• Your assignment: Exclude all images and print the entries below exactly.

Before-and-after change records
____________________

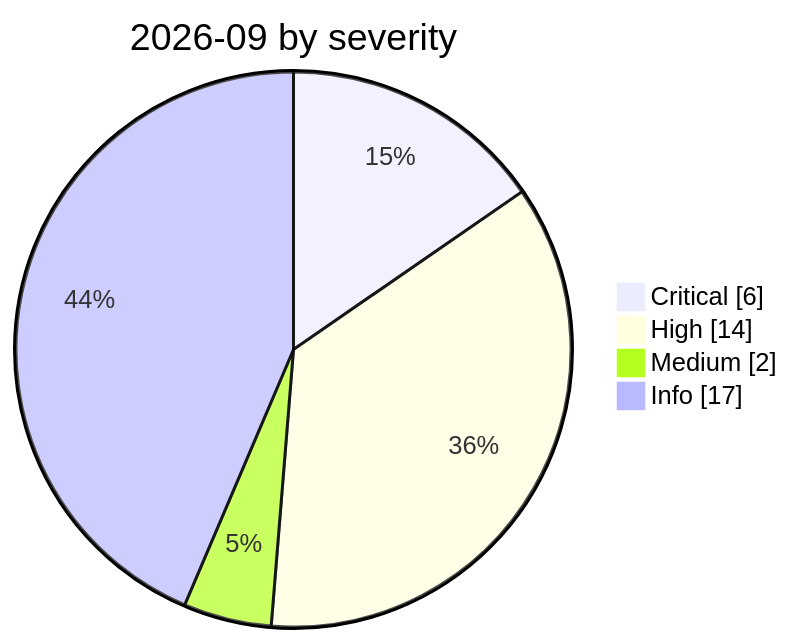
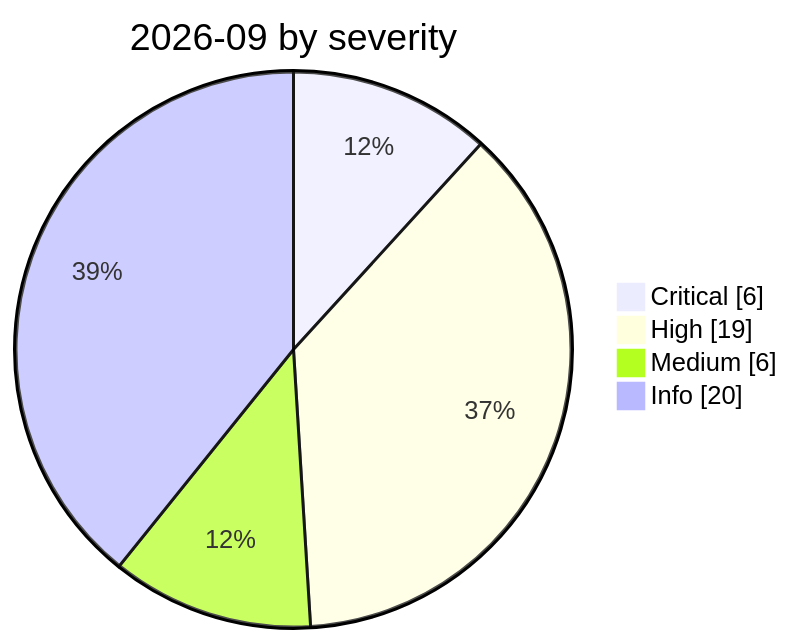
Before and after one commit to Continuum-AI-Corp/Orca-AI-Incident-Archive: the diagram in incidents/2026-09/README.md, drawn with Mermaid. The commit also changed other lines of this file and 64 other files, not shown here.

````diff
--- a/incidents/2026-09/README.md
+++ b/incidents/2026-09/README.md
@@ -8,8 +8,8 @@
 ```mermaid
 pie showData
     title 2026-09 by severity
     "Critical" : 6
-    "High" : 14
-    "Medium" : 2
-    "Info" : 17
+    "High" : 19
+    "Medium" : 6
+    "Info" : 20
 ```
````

____________________

• Exercise result:
Before and after one commit to Continuum-AI-Corp/Orca-AI-Incident-Archive: the diagram in incidents/2026-09/README.md, drawn with Mermaid. The commit also changed other lines of this file and 64 other files, not shown here.

````diff
--- a/incidents/2026-09/README.md
+++ b/incidents/2026-09/README.md
@@ -8,8 +8,8 @@
 ```mermaid
 pie showData
     title 2026-09 by severity
     "Critical" : 6
-    "High" : 14
-    "Medium" : 2
-    "Info" : 17
+    "High" : 19
+    "Medium" : 6
+    "Info" : 20
 ```
````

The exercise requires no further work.